“That the title of Co-redemptrix is used rightly is certain; and it is not licit to doubt about its suitability.”

Simply put, those who claim that Mary should not be given the title of Co-redemptrix gravely err and cause scandal to the entire Church. For such errors, I suggest offering the following prayer of reparation. 

Prayer of Reparation for Insults Against Our Lady, from the Raccolta:

O Blessed Virgin, Mother of God, look down in mercy from Heaven, where Thou art enthroned as Queen, upon me, a miserable sinner, Thine unworthy servant. Although I know full well my own unworthiness, yet in order to atone for the offenses that are done to Thee by impious and blasphemous tongues, from the depths of my heart I praise and extol Thee as the purest, the fairest, the holiest creature of all God’s handiwork. I bless Thy Holy name, I praise Thine exalted privilege of being truly Mother of God, ever Virgin, conceived without stain of sin, Co-redemptrix of the human race. 

I bless the Eternal Father Who chose Thee in an especial way for His daughter; I bless the Word Incarnate Who took upon Himself our nature in Thy bosom and so made Thee His Mother; I bless the Holy Spirit Who took Thee as His bride. All honor, praise and thanksgiving to the ever-blessed Trinity Who predestined Thee and loved Thee so exceedingly from all eternity as to exalt Thee above all creatures to the most sublime heights. 

O Virgin, holy and merciful, obtain for all who offend Thee the grace of repentance, and graciously accept this poor act of homage from me Thy servant, obtaining likewise for me from Thy Divine Son the pardon and remission of all my sins. Amen.



[2]  We remember these same words everyday if we pray the Angelus at the traditional times of 6 AM, 12 Noon, and 6 PM. We should get in the habit, even if not praying them at these precise times, to at least pray them before breakfast, lunch, and dinner. The present-day form of the Angelus traces back to 1560 and is a prayer composed of three short sentences, each followed by a response and then followed by a Hail Mary. It is an excellent prayer, reminding everyone of Christ’s Incarnation as the gift of Himself – born to come, to die, and to save. The Church also blesses this devotion with indulgences. 

The Angelus is prayed three times daily, and is said throughout the year except during Easter Time (from Easter Sunday until the end of the Octave of Pentecost) when the Regina Coeli is prayed instead. Traditionally, the Angelus is prayed while kneeling; except on Sundays and Holy Days when it is prayed, standing with a genuflection (bowing on one knee) during the statement: “And dwelt among us.”
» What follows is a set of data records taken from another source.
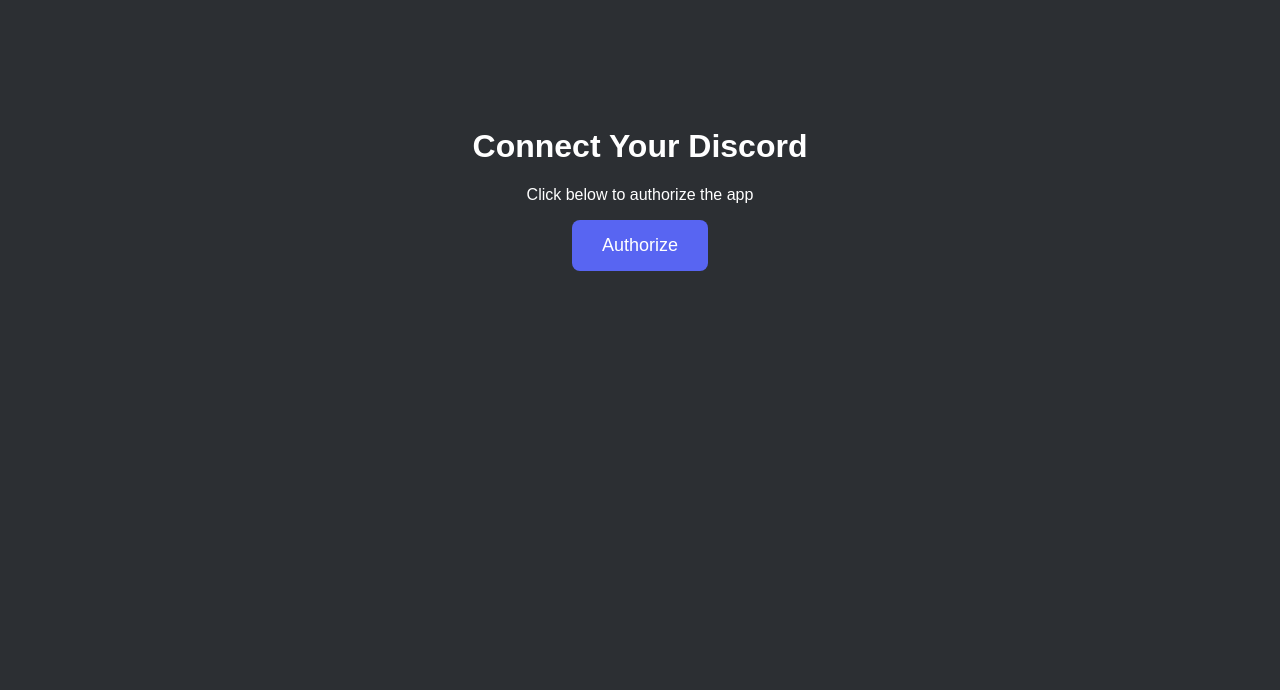
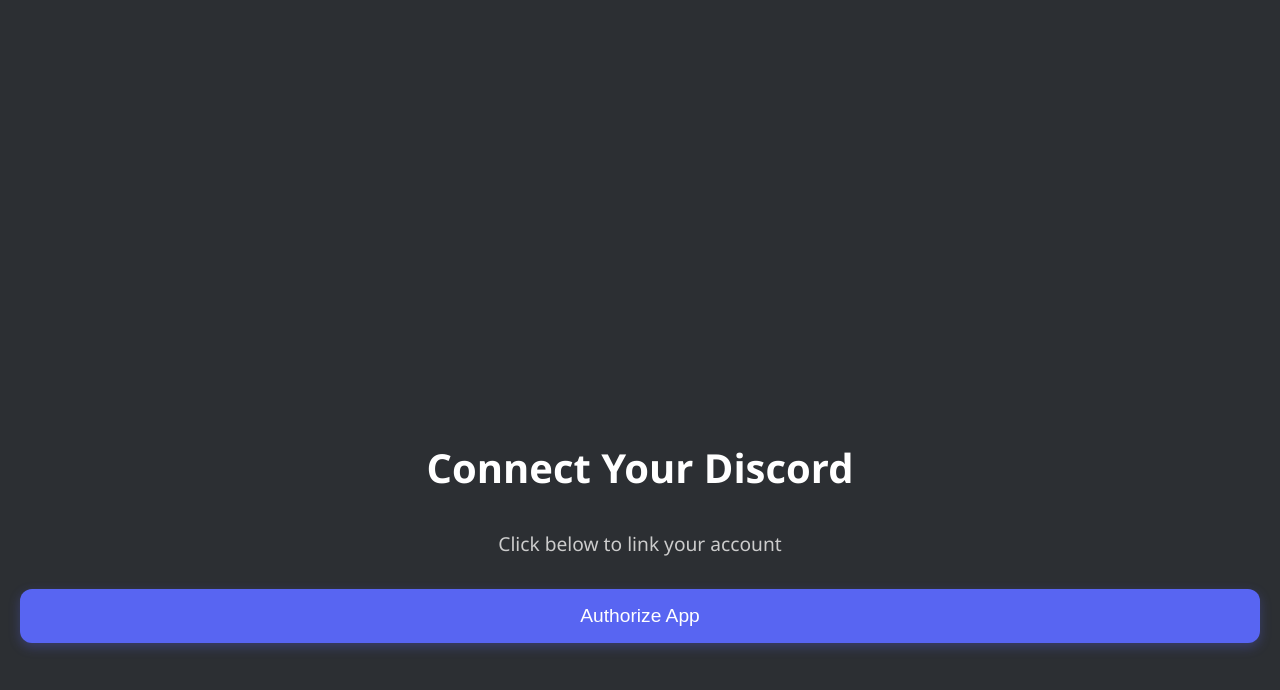
Before and after one commit to collector-king/uhhh, a plain HTML site: page Index.html in a window 1280 px wide. Drawn offline with Linux system fonts and the light colour scheme.

Commit message:
Update HTML for Discord authorization page

```diff
--- a/Index.html
+++ b/Index.html
@@ -2,23 +2,46 @@
 <html>
 <head>
   <meta charset="utf-8">
-  <title>Authorize My App</title>
+  <title>Connect to Discord</title>
   <style>
-    body { font-family: sans-serif; text-align: center; margin-top: 10%; background: #2c2f33; color: white; }
-    button { padding: 15px 30px; font-size: 18px; background: #5865F2; color: white; border: none; border-radius: 8px; cursor: pointer; }
-    button:hover { background: #4752C4; }
+    body {
+      font-family: 'Segoe UI', sans-serif;
+      text-align: center;
+      margin: 0;
+      padding: 10% 20px;
+      background: #2c2f33;
+      color: #fff;
+      min-height: 100vh;
+      display: flex;
+      flex-direction: column;
+      justify-content: center;
+    }
+    h1 { font-size: 2.5rem; margin-bottom: 1rem; }
+    p { font-size: 1.2rem; margin-bottom: 2rem; color: #ccc; }
+    button {
+      padding: 16px 36px;
+      font-size: 1.2rem;
+      background: #5865F2;
+      color: white;
+      border: none;
+      border-radius: 12px;
+      cursor: pointer;
+      transition: 0.2s;
+      box-shadow: 0 4px 12px rgba(88, 101, 242, 0.3);
+    }
+    button:hover { background: #4752C4; transform: translateY(-2px); }
   </style>
 </head>
 <body>
   <h1>Connect Your Discord</h1>
-  <p>Click below to authorize the app</p>
-  <button onclick="auth()">Authorize</button>
+  <p>Click below to link your account</p>
+  <button onclick="authorize()">Authorize App</button>
 
   <script>
-    function auth() {
+    function authorize() {
       const clientId = "1437464562310975518";
       const redirectUri = encodeURIComponent("https://bot-1112222.vercel.app/callback");
-      const scopes = encodeURIComponent("identify connections"); // Add more if needed
+      const scopes = "identify%20connections"; // Add more later if needed
       const url = `https://discord.com/oauth2/authorize?client_id=${clientId}&response_type=code&redirect_uri=${redirectUri}&scope=${scopes}&integration_type=1`;
       window.location.href = url;
     }
```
If you are praying in a group, the leader says the “V” parts and you say the “R” parts; but if you are praying alone, you will pray all parts.

The Prayer:

V. The Angel of the Lord declared unto Mary,
R. And She conceived by the Holy Spirit. Hail Mary…

V. Behold the handmaid of the Lord,
R. Be it done unto Me according to thy word. Hail Mary…

V. And the Word was made flesh,
R. And dwelt among us. Hail Mary…

V. Pray for us, O holy Mother of God.
R. That we may be made worthy of the promises of Christ.

V. Let us pray.
R. Pour forth, we beseech Thee, O Lord, Thy grace into our hearts, that we to whom the Incarnation of Christ, Thy Son, was made known by the message of an angel, may by His Passion and Cross, be brought to the glory of His Resurrection; through the same Christ our Lord. Amen.